ACM/Eurographics Symposium on Computer Animation 2012

Jeffrey N. Chadwick, Changxi Zheng, and Doug L. James

We introduce an efficient method for synthesizing rigid-body acceleration noise for complex multibody scenes. Existing acceleration noise synthesis methods for animation require object-specific precomputation, which is prohibitively expensive for scenes involving rigid-body fracture or other sources of small, procedurally generated debris. We avoid precomputation by introducing a proxy-based method for acceleration noise synthesis in which precomputed acceleration noise data is only generated for a small set of ellipsoidal proxies and stored in a proxy soundbank. Our proxy model is shown to be effective at approximating acceleration noise from scenes with lots of small debris (e.g., pieces produced by rigid-body fracture). This approach is not suitable for synthesizing acceleration noise from larger objects with complicated non-convex geometry; however, it has been shown in previous work that acceleration noise from objects such as these tends to be largely masked by modal vibration sound. We manage the cost of our proxy soundbank with a new wavelet-based compression scheme for acceleration noise and use our model to significantly improve sound synthesis results for several multibody animations.
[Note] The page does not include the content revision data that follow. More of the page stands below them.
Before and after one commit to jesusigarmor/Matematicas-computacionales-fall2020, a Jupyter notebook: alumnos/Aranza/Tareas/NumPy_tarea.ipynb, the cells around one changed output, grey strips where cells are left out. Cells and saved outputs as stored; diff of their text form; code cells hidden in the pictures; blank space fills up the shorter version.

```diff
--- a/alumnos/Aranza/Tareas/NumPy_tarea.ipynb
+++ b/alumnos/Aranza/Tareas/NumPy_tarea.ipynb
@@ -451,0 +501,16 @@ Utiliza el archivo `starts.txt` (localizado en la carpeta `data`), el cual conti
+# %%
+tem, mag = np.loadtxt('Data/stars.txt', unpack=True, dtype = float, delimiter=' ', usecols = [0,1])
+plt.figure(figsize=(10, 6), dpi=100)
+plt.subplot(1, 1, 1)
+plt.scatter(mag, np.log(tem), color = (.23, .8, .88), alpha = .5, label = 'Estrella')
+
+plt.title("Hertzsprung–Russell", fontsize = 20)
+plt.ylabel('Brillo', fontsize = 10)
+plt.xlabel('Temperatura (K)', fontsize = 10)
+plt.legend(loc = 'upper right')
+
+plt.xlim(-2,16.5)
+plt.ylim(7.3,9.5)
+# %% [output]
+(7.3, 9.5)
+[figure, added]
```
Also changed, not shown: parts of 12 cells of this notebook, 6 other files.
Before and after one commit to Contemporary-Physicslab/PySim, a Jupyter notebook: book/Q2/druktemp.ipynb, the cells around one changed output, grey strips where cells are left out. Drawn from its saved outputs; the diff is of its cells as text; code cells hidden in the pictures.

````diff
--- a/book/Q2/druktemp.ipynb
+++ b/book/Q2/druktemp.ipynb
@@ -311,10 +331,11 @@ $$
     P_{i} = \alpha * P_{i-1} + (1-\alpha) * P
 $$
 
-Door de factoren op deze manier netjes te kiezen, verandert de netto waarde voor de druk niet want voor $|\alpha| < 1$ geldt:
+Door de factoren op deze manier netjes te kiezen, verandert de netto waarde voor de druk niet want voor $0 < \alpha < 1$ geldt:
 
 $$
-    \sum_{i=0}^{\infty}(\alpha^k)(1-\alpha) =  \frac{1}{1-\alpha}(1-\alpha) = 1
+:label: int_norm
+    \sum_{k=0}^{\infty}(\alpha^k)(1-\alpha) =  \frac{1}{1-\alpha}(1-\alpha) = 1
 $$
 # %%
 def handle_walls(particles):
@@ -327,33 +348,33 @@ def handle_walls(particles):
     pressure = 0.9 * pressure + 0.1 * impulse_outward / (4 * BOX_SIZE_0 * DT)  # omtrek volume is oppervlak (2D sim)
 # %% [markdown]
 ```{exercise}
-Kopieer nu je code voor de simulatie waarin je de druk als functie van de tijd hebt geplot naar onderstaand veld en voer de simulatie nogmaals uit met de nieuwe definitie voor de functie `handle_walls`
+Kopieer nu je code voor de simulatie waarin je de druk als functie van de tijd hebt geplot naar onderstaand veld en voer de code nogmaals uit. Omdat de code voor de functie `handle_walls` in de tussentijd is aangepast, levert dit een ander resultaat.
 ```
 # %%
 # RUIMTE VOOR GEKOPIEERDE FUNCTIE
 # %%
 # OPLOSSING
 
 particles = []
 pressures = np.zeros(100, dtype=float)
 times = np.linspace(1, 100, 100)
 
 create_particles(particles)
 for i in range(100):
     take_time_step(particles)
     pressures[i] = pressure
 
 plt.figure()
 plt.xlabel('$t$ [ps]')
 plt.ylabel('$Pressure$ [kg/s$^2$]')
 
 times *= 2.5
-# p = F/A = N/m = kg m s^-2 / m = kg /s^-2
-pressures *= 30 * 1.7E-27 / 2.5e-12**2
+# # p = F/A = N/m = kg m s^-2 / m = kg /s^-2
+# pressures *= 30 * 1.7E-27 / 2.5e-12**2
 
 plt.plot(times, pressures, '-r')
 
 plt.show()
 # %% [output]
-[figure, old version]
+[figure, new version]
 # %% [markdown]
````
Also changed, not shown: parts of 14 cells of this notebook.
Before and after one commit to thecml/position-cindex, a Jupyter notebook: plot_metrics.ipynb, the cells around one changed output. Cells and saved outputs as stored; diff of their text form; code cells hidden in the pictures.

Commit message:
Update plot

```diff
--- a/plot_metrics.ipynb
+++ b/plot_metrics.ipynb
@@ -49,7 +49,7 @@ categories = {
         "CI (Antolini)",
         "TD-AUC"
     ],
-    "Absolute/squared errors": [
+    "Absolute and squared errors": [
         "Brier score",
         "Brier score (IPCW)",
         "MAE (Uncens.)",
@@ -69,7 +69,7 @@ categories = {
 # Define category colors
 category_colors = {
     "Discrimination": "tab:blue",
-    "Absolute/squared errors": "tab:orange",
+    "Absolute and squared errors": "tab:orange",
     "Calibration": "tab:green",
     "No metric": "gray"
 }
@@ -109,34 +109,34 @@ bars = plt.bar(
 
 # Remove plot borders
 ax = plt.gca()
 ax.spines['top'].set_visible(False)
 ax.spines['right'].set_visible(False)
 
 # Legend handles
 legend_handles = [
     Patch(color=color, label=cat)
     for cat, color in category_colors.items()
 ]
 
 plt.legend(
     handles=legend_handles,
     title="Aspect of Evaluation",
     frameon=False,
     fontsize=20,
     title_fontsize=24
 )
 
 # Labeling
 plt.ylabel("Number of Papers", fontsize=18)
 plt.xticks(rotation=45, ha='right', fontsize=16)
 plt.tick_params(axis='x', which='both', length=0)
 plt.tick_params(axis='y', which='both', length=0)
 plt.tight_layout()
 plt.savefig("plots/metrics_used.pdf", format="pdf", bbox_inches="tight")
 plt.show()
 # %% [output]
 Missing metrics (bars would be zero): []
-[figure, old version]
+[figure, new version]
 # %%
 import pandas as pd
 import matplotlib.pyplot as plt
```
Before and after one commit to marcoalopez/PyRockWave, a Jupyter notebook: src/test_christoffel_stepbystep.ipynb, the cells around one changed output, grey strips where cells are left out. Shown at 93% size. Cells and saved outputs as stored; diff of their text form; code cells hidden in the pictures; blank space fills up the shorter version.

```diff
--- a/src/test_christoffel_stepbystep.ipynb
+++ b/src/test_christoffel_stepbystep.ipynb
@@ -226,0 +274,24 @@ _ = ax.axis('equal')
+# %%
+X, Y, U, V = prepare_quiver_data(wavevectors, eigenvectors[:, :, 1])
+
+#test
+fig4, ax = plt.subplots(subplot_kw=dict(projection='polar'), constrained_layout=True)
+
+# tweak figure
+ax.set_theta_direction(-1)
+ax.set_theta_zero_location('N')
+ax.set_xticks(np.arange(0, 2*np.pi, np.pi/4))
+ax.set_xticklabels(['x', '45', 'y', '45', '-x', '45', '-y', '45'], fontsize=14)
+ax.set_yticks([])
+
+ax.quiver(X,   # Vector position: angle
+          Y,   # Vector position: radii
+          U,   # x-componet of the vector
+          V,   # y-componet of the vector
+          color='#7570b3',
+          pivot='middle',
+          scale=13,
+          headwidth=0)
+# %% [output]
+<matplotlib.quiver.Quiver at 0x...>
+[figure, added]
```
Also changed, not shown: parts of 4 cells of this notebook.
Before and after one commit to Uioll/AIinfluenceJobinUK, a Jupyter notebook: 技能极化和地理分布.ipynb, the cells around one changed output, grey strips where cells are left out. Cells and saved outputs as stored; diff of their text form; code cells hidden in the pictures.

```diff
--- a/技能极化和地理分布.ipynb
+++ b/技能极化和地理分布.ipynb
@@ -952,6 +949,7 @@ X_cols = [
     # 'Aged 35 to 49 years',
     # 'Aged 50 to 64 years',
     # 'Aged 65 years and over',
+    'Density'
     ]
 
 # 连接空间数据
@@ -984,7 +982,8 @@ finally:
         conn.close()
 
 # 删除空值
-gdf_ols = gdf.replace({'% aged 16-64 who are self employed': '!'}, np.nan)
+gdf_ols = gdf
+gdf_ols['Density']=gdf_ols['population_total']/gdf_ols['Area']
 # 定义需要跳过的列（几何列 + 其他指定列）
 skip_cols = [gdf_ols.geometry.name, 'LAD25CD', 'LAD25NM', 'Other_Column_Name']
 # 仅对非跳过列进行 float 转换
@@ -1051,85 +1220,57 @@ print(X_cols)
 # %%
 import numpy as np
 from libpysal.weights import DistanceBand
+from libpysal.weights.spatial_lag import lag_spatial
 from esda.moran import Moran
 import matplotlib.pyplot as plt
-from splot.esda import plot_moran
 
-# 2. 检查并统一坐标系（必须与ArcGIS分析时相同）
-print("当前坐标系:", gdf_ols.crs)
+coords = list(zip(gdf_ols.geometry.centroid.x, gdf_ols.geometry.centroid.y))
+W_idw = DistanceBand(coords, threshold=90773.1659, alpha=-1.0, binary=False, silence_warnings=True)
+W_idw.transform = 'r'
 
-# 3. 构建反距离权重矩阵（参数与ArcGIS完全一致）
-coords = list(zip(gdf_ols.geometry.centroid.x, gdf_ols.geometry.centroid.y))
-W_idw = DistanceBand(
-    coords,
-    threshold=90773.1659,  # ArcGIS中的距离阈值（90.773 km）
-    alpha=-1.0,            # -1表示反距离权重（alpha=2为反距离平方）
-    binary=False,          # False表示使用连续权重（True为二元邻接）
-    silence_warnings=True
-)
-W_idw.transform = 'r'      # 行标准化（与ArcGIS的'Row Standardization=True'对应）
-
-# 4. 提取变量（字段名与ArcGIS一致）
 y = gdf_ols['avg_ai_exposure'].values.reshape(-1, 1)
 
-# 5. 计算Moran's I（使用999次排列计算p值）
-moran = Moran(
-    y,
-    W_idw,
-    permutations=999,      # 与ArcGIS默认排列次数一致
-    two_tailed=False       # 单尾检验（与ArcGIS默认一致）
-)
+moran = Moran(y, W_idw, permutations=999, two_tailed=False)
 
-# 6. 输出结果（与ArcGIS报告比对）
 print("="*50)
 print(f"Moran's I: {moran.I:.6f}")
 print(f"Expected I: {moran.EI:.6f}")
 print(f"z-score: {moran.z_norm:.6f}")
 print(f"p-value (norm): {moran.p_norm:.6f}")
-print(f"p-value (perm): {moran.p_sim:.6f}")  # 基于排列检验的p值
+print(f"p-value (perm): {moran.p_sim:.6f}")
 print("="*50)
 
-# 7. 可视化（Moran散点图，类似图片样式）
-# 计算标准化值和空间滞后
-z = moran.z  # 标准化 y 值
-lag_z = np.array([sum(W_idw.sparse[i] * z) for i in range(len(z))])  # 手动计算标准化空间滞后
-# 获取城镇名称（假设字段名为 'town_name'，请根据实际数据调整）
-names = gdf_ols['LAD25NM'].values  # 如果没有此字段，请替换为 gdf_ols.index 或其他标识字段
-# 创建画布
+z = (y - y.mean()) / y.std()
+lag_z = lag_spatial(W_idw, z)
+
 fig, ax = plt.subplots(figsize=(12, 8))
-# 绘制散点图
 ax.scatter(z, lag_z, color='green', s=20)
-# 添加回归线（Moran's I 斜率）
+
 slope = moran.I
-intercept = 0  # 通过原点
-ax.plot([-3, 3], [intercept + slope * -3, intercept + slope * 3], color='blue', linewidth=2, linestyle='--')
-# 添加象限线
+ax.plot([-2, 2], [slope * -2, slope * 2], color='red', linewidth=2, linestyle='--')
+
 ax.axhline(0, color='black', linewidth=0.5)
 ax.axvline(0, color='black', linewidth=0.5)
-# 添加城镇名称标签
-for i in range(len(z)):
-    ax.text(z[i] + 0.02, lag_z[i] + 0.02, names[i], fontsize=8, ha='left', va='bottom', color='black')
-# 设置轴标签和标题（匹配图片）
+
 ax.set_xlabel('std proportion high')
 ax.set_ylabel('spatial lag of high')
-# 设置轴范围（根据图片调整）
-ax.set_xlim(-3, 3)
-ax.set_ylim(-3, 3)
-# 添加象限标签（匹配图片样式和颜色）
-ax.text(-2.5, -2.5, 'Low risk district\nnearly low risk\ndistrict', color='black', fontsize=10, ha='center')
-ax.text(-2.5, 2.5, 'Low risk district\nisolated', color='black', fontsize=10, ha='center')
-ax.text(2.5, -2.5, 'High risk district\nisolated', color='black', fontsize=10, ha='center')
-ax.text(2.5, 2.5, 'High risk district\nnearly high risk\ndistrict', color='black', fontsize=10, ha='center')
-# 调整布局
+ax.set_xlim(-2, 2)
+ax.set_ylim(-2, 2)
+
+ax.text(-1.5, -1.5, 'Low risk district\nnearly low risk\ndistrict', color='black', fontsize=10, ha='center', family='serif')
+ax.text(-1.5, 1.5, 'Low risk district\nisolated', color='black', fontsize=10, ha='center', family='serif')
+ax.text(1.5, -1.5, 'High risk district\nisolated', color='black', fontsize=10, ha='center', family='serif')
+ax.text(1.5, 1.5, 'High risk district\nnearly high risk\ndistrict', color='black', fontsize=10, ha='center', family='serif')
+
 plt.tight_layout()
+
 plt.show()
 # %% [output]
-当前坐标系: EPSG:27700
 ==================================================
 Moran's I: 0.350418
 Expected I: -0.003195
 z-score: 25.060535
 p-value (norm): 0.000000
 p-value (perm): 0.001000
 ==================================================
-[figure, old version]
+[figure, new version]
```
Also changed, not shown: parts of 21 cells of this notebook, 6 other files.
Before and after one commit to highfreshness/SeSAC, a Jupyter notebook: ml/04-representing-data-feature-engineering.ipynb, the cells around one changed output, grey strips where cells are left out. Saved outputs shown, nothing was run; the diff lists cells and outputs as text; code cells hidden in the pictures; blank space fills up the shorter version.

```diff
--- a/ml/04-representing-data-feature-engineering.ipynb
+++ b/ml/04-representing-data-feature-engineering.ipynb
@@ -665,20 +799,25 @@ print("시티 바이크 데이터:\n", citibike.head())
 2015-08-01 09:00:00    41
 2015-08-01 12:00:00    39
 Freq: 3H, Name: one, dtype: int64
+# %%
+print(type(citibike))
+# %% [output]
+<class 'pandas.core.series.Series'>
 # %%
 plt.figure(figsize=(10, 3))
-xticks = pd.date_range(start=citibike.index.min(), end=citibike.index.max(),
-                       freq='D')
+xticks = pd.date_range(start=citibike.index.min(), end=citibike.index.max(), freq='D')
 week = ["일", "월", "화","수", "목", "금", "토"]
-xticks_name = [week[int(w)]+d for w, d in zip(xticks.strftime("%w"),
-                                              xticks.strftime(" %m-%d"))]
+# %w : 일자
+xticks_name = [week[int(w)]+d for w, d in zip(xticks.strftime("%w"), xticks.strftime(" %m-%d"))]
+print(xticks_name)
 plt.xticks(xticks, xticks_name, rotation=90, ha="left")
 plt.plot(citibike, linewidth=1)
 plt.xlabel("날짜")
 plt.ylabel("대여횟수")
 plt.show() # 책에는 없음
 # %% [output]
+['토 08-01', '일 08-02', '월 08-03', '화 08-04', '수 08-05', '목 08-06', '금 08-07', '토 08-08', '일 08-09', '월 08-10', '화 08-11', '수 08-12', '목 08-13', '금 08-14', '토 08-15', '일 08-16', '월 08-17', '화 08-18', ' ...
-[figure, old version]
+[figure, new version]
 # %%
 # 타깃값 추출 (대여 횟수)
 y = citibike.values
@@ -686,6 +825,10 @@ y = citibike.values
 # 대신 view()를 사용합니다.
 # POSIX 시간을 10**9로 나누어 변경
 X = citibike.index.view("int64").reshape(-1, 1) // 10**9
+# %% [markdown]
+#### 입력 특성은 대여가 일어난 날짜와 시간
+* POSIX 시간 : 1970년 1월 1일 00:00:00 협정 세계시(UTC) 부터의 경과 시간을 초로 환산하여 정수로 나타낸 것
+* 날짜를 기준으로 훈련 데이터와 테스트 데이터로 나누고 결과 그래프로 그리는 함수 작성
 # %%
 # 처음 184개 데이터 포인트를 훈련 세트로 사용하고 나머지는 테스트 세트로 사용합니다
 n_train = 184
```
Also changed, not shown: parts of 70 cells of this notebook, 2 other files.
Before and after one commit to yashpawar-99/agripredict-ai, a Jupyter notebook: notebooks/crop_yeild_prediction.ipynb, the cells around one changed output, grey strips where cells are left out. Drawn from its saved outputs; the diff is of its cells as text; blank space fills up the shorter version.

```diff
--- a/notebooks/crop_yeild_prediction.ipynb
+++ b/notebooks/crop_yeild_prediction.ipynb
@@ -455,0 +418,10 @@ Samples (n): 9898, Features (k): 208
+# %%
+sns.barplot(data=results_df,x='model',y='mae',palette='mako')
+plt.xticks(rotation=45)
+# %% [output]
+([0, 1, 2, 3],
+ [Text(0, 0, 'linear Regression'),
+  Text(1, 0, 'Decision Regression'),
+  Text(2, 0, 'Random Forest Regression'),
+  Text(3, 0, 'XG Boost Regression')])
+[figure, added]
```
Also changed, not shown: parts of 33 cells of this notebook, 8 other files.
Paper | Citation | Video | Source Code | Presentation Slides | Acknowledgements


Jeffrey N. Chadwick, Changxi Zheng and Doug L. James, Faster Acceleration Noise for Multibody Animations using Precomputed Soundbanks, ACM/Eurographics Symposium on Computer Animation, July, 2012 (TeX)

Source Code:

Coming soon

SCA 2012 Presentation:

Keynote slides (zipped, 98MB)


The National Science Foundation (HCC-0905506)
The Natural Science and Engineering Research Council of Canada
The Alfred P. Sloan Foundation
The John Simon Guggenheim Memorial Foundation
Intel (ISTC-VC)
Vision Research

This research was conducted in conjunction with the Intel Science and Technology Center for Visual Computing.